The post war economy was booming, student loans were practically absent because college was affordable, and there was no pressure to have the newest gadget. There was no pay television channels, no cell phones to keep us tied to the grid at every moment, no real need for two fancy cars (still isn’t), and there was likely a lot less stress in general. 

Children were secure in two parent homes and knew that mom would have a snack ready for them when they returned home from school. They would work on homework at the dinner table while mom prepared dinner. The family would be thrilled to see Dad come through the doors and they would all sit down to eat together. Each member’s day would be recapped, and even though mom’s day consisted of the general running of the house, she would still be engaged in the conversation with no distractions. Dad would have dinner without the pressure to check his work email from his cell phone, and Susy and Joey wouldn’t be Facebooking at the table. 
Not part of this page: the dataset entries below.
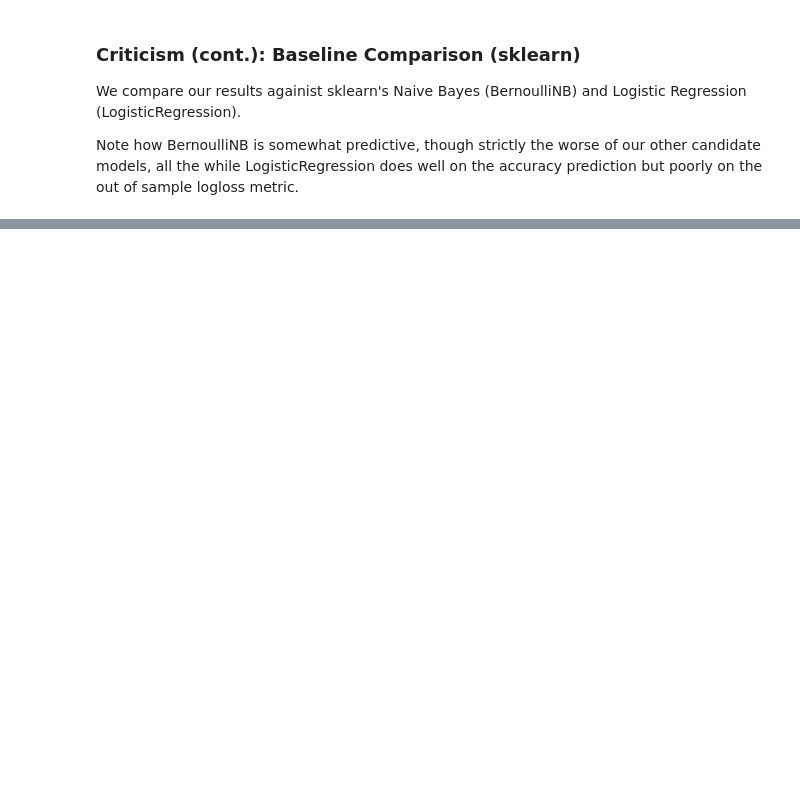
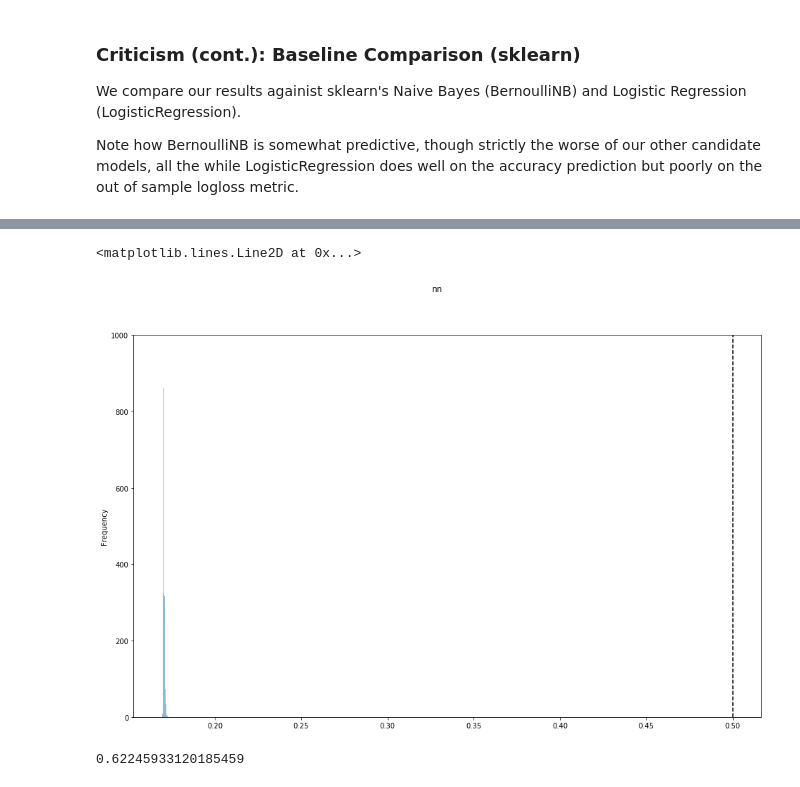
Before and after one commit to felcianofsantos/bayesian-forecast, a Jupyter notebook: notebook/bayesian-forecast.ipynb, the cells around one changed output, grey strips where cells are left out. Saved outputs shown, nothing was run; the diff lists cells and outputs as text; code cells hidden in the pictures; blank space fills up the shorter version.

```diff
--- a/notebook/bayesian-forecast.ipynb
+++ b/notebook/bayesian-forecast.ipynb
@@ -591,0 +560,6 @@ NameError: name 'y_nn_post' is not defined
+# %%
+nn_probs = get_model_probs(data={X_nn:X_data, y_nn_post:y_data}, n_samples=1000).eval()
+nn_ins = eval_model(X_data, y_data, 'ins', probabilities=nn_probs, dataset=dataset)
+
+nn_oprobs = get_model_probs(data={X_nn:X_test, y_nn_post:y_test}, n_samples=1000).eval()
+nn_oos = eval_model(X_test, y_test, 'oos', probabilities=nn_oprobs, dataset=dataset)
@@ -591,0 +584,6 @@ NameError: name 'y_nn_post' is not defined
+# %%
+ax = nn_oos['prob'].plot(alpha=.5,kind='hist',subplots=True,sharex=True,sharey=True,title='nn',bins=50)
+ax[0].axvline(.5, color='k', linestyle='--')
+# %% [output]
+<matplotlib.lines.Line2D at 0x...>
+[figure, added]
@@ -608,3 +622,7 @@ NameError: name 'y_nn_post' is not defined
 # # prior predictive check
 # # run ppc on original x
 # ed.ppc(T, data={x: x_train})
+# %%
+expit(.5)
+# %% [output]
+0.62245933120185459
```
Also changed, not shown: parts of 32 cells of this notebook, 2 other files.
Life does just seem like it was nicer and happier sixty years ago. I think even if I had to give up the gains of feminism over the last few decades, I would go back and give it a whirl in the 1950s. I think I’d make a damn sexy Donna Reed.



4 Responses to “Simplicity”

  1. christa 03/04/2013 at 18:05 #

    So true!! I keep asking Travey if I can be a stay at home wife. He says NO!
    We eat dinner at the coffee table in front of tv except when we have company. Not long ago someone was over and asked about our dining room table and asked where (as in what seat I sat in), I pointed to my side of the couch..

    • Elle 03/04/2013 at 18:09 #

      I know. I wish I could stay home and finish these books I’ve been writing. Sigh, maybe someday. I actually ate dinner while lying on the couch tonight. So embarrassing.

  2. christa 04/04/2013 at 03:51 #

    Last night my parents were here because my mom drove me and my car home from chemo so my dad had to pick her up. We ate pizza at the table

    • Elle 04/04/2013 at 05:56 #

      Small victories!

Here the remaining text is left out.